Where were my teachers, my friends, the mothers of my friends? Where were the parishioners? I want to know why I meant so little to a society I am meant to be a part of.
I would like to ask — when will it stop? The Royal Commission found there are 60,000 people like me, survivors of institutional abuse. I see my family in them, and in other children tortured, raped and abused. The collateral damage of adults who should know better and have never cared about us.
Not as children. Not as adults.
Why aren’t we enough? When will our numbers be enough? Do I need names for you to listen and witness what I say?
They are my real family. They are where I belong. I am proud to stand among them. But it’s not really okay.
I look out of the window in the middle of the night because there’s a nightmare and see a priest standing under a street lamp below, who is looking up at me and smiling. I can’t recognise my own husband when I wake up.
This is the memory and reality of rape, and things done to me in a back bedroom which I can’t tell anyone.
It’s the coldness in a Catholic bishop’s eyes when I told him what John had done, and the way my crying sounded when I read letters about me for the first time, between the then-archbishop and then-father John Aitchison, written in 1989.
I have been tested. I have been held accountable. I have paid a high price for protecting those I loved. I have been forced to name what was done to me.
So I want to say for the first and last time in my life — how dare you, John Aitchison? For everything you did me, a talented, sweet child who deserved so much better. How dare you?
Is okay to strip away my consent? My personal boundaries? My dignity? Is it fair? We are told as children that if you are in trouble, get help. Tell someone you trust. Someone will help you. Someone will listen. Someone will come.
But no one came. I wasn’t concentrating on sleepovers and friends and what subjects I liked at school. I was focused on survival. There wasn’t room for anything else.
Father John Aitchison built a prison. He held the keys to the door. In the past 30 years he enclosed me brick by brick, with endless corridors and cells where I have lived. Part of the awfulness is that I recognise that after a while, I have laid bricks myself — I hated myself so completely that it’s all I knew how to do.
I think I’ve lived there long enough. Please don’t ask me to stay. I can’t do it anymore. Endurance has a use-by date — it must be today.

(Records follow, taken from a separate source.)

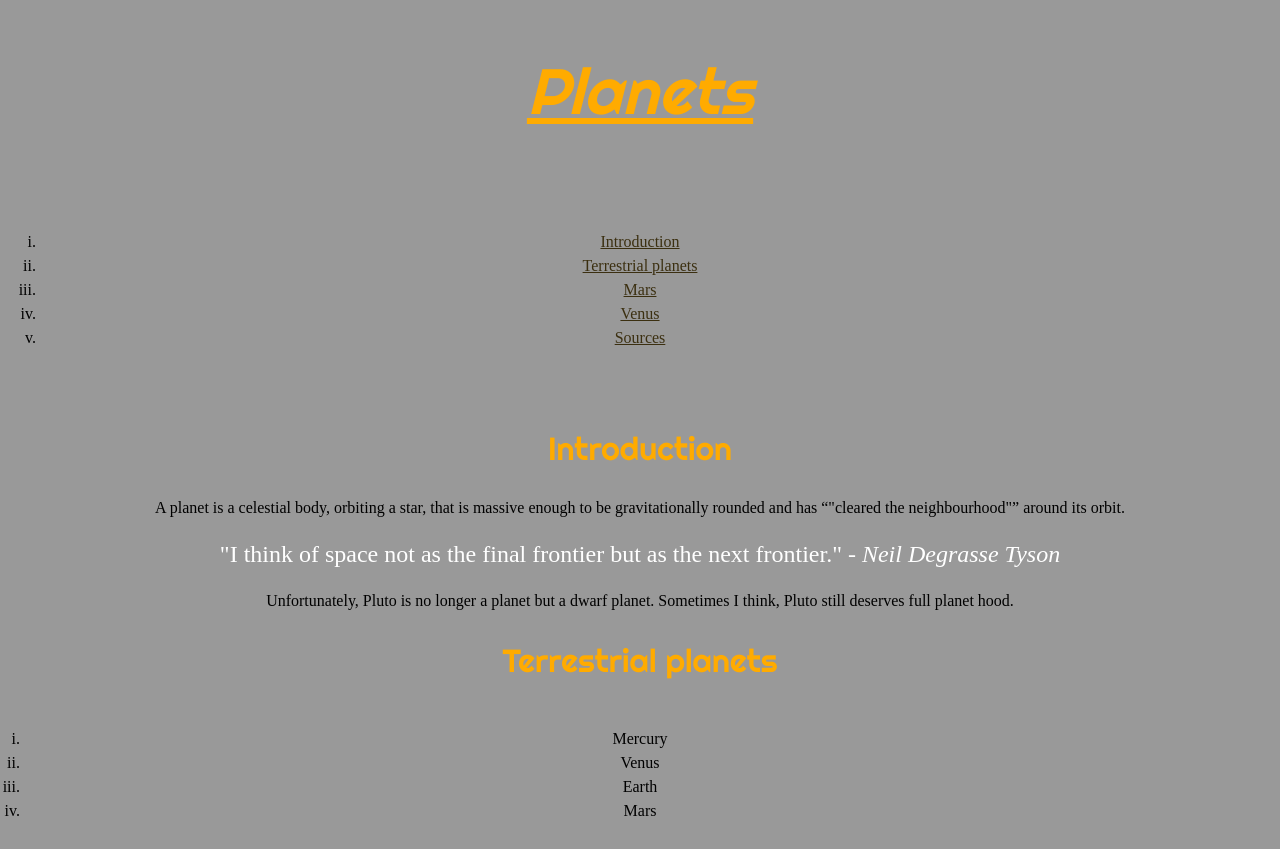
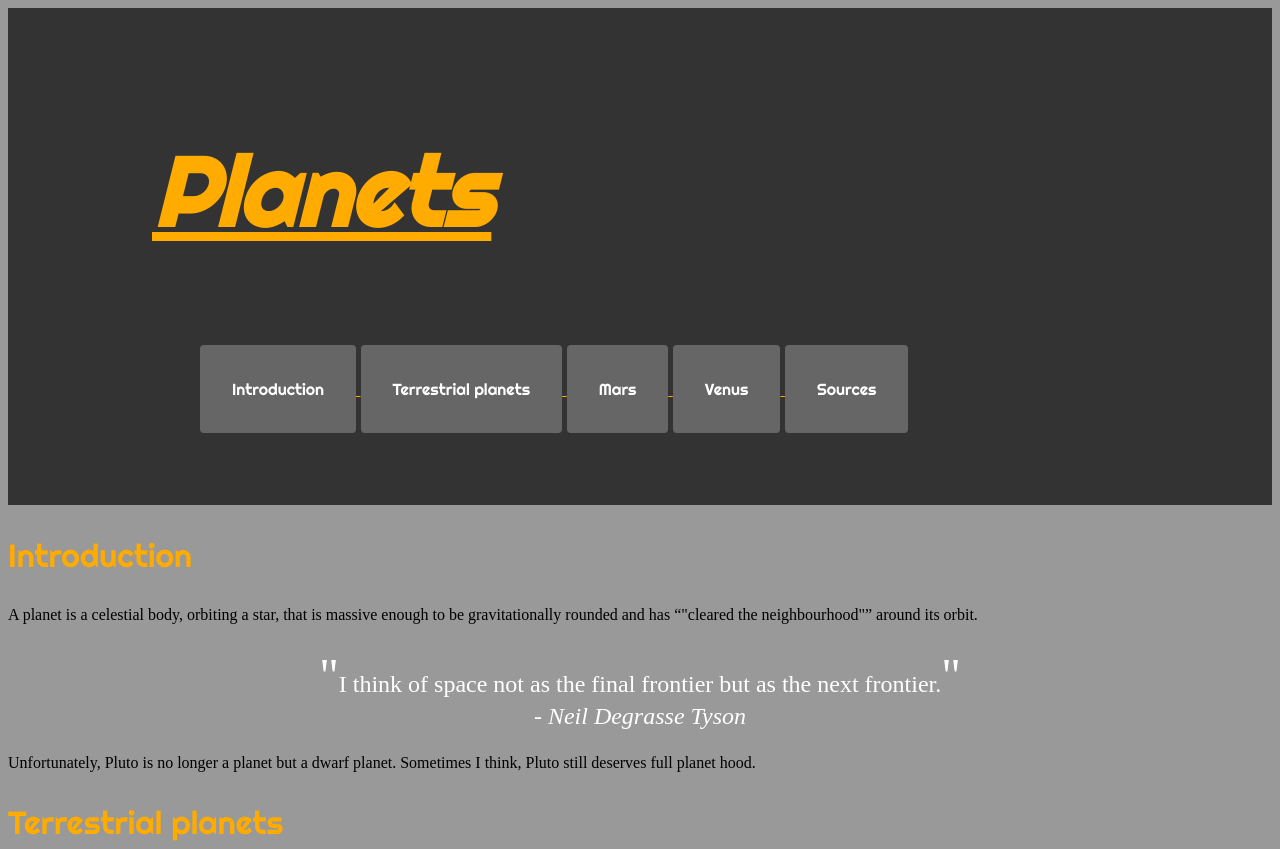
Before and after one commit to samzah/dsn1674-assignment-4, a plain HTML site: page index.html in a window 1280 px wide. Shown: the top 849 px of the page. Drawn offline with Linux system fonts and the light colour scheme; a web font is replaced by a local one.

Commit message:
Went ham on the code

```diff
--- a/css/style.css
+++ b/css/style.css
@@ -2,17 +2,24 @@ html {
     background-color: #999;
     font-family: 'Slabo 13px', serif;
     font-size: 1rem;
-    text-align: center;
+    margin: 0;
 }
 
-h1{
+header {
   font-weight: normal;
-  font-size: 4rem;
-  font-style: italic;
+  font-style: none;
+  font-size: 3rem;
   text-decoration: underline;
   font-family: 'Righteous', cursive;
   line-height: 1.5;
   color: #FFAB00;
+  background-color: #333;
+  padding: 1em 2em 0.5em 3em;
+  margin: 0;
+}
+
+header h1{
+  font-style: italic;
 }
 
 h2{
@@ -29,16 +36,40 @@ ol {
   padding: 1rem;
   line-height: 1.5;
   font-size: 1rem;
+  margin: 2rem;
 }
 
-nav {
+a {
+  display: block;
+
+}
+
+nav ul {
+list-style: none;
+margin: 0;
+padding: 0;
+}
+
+nav li {
+  display: inline-block; /* a block is a box by itself on a line, where as inline-block is several boxes on the same line */
+}
+
+nav a {
+  dipslay: inline-block;
+  padding: 0.5em 0.75em;
+  color: white;
+  text-decoration: none;
+  border-radius: 4px;
   list-style-type: none;
-  padding: 1rem;
+  padding: 2rem;
+  background-color: #666;
+  text-align: center;
 }
 
 blockquote{
   font-size: 1.5rem;
   color: white;
+  text-align: center;
 }
 
 figcaption{
@@ -55,5 +86,26 @@ a {
 }
 
 a:hover {
-  color: white
+  color: black
 }
+
+blockquote span{
+  font-size: 3rem;
+}
+
+blockquote div{
+text-align: center;
+}
+
+figure {
+  border-radius: 20px;
+  border: solid;
+  list-style-type: none;
+  padding: 2rem;
+  background-color: #666;
+  text-align: center;
+}
+
+img {
+  width: 100%;
+}
--- a/index.html
+++ b/index.html
@@ -6,7 +6,8 @@
 <link href="css/style.css" rel="stylesheet">
 <link href='http://fonts.googleapis.com/css?family=Righteous|Slabo+13px' rel='stylesheet' type='text/css'>
 
-<main>
+<header>
+
 	<h1>Planets</h1>
 		<nav>
 			<ol>
@@ -18,9 +19,13 @@
 			</ol>
 		</nav>
 
+</header>
+
+<body>
+
 	<h2 id="introduction">Introduction</h2>
 		<p>A planet is a celestial body, orbiting a star, that is massive enough to be gravitationally rounded and has <q>"cleared the neighbourhood"</q> around its orbit.</p>
-		<blockquote>"I think of space not as the final frontier but as the next frontier." - <cite>Neil Degrasse Tyson</cite></blockquote>
+		<blockquote><span>"</span>I think of space not as the final frontier but as the next frontier.<span>"</span> <div> - <cite>Neil Degrasse Tyson</cite> </div> </blockquote>
 		<p>Unfortunately, Pluto is no longer a planet but a dwarf planet. Sometimes I think, Pluto still deserves full planet hood.</p>
 
 	<h2 id="terrestrial">Terrestrial planets</h2>
@@ -59,7 +64,7 @@
 		<dt>Mean radius:</dt> <dd><data value="6051.8">6051.8km</data></dd>
 	</dl>
 
-</main>
+</body>
 
 <footer>
 	<h2 id="sources">Sources</h2>
```
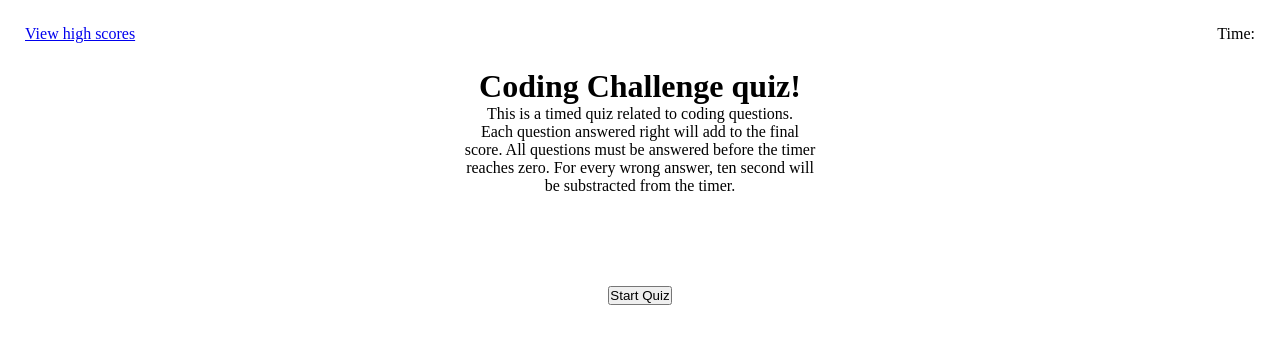
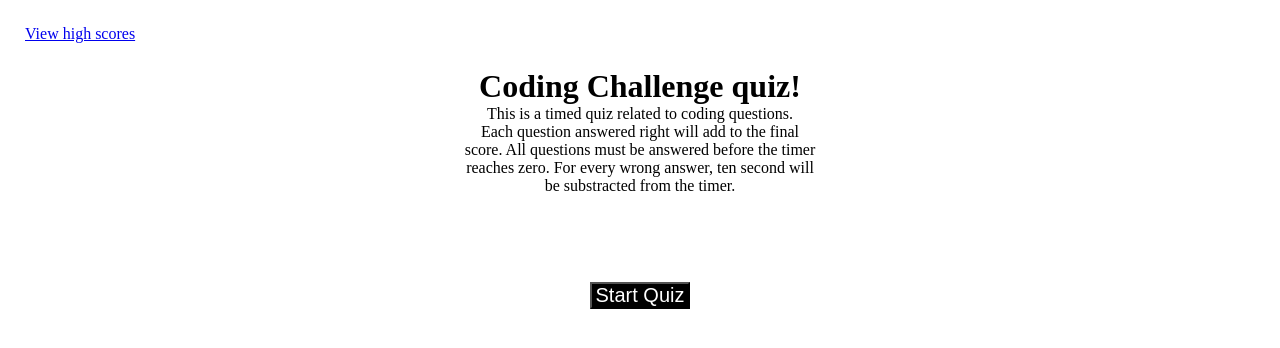
Before and after one commit to Jake66Martin/web-dev-quiz, a plain HTML site: page index.html in a window 1280 px wide. Drawn offline with Linux system fonts and the light colour scheme.

Commit message:
added quiz into, start button

```diff
--- a/assets/style.css
+++ b/assets/style.css
@@ -28,3 +28,14 @@ nav span a {
     justify-content: center;
     align-items: center;
 }
+
+#start-button {
+    font-size: 20px;
+    width: 100px;
+    color: white;
+    background-color: black;
+}
+
+#start-button:hover {
+    cursor: pointer;
+}
--- a/index.html
+++ b/index.html
@@ -9,7 +9,7 @@
 <body>
     <nav>
          <a href="highscores.html">View high scores</a>
-         <p>Time:</p>
+         <p id = "seconds-left"></p>
     </nav>
     <div class = "quizIntro">
         <h1><strong>Coding Challenge quiz!</strong></h1>
@@ -21,7 +21,7 @@
         </p>
     </div>
     <div class = "startBtn">
-        <button id ="startButton">Start Quiz</button>
+        <button id ="start-button">Start Quiz</button>
     </div>
 </body>
 </html>
```
Also changed, not shown: assets/script.js (+9 -0 lines).
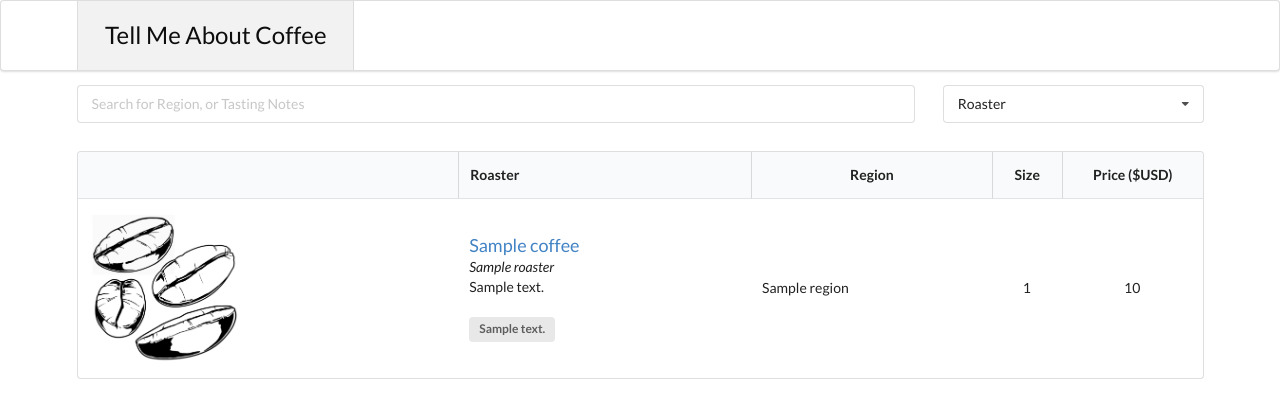
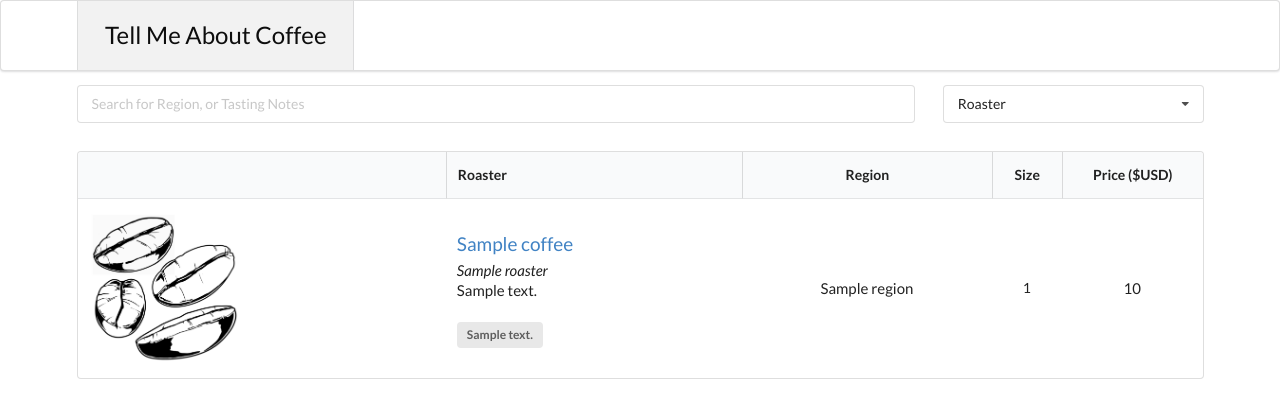
Before and after one commit to billyfung/tellmeabout.coffee, a Flask app: template templates/index.html in a window 1280 px wide. Shown: the top 418 px of the page. Run offline with Flask 2, Linux system fonts and the light colour scheme; the template is opened without the code that fills it: most values are stand-ins (such as "Sample title", 1, 10 or a date in 2020); data that the repository does not hold is empty; some libraries are stand-ins or nearby versions.

Commit message:
playing around with font size and leading

```diff
--- a/static/style.css
+++ b/static/style.css
@@ -7,7 +7,8 @@
 }
 
 .name{
-    font-size: 18px;
+    font-size: 19px;
+    line-height: 160%;
 }
 
 @media only screen and (max-width: 767px) {
@@ -15,3 +16,20 @@
         display: none !important;
     }
 }
+
+.description{
+    font-size: 15px;
+    line-height: 145%;
+}
+
+.roaster{
+    font-size: 15px;
+}
+
+.region{
+    font-size: 15px;
+}
+
+.price{
+    font-size: 15px;
+}
--- a/templates/index.html
+++ b/templates/index.html
@@ -77,9 +77,9 @@
                 </div>
               </div>
             </td>
-            <td> {{ coffee.region}}</td>
-            <td class="center aligned"> {{ coffee.size}}</td>
-            <td class="center aligned"> {{ coffee.price}}</td>
+            <td class="center aligned region"> {{ coffee.region}}</td>
+            <td class="center aligned size"> {{ coffee.size}}</td>
+            <td class="center aligned price"> {{ coffee.price}}</td>
           </tr>
           {% endfor %}
         </tbody>
```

You can imagine what this process is like. Multiply it. Imagine yourself when it was happening. Imagine yourself today — writing this down and preparing to speak out loud. For the first time — to say the real truth of what this is like. The truth is horribly sad and ugly.
But it’s other things too. Who am I? Would you be proud and would you feel brave?
Here’s the thing though. For all of this — all the ugly sadness, desperation, loss, suffering and pain — what brings me back each time is the face of a little girl looking steadily at the camera in her first grade photograph.
She has wide grey eyes and a gap between her front teeth. Then, older at 14, she sits hunched over her violin, unsmiling, sombre. She has been raped. She has no words left.
I can’t tell you what she says to me because she isn’t loud or confident. I think she was hopeful for her life once. She deserved happiness, and love and an identity.
She deserved her dignity, her boundaries and especially to consent to her own life, lived the way she wanted.
I believe that if she was here, she’d tell you that the church was wrong, your society was wrong — she’s earned your respect.
It’s time for me to say for her — I will not be silent anymore.
She was not a thing to be used.
She was a person.
I am a person.
This is my story.
I was that child. She was so many wonderful things.
I am proud of her.
Originally published as Dark secret hidden in school photo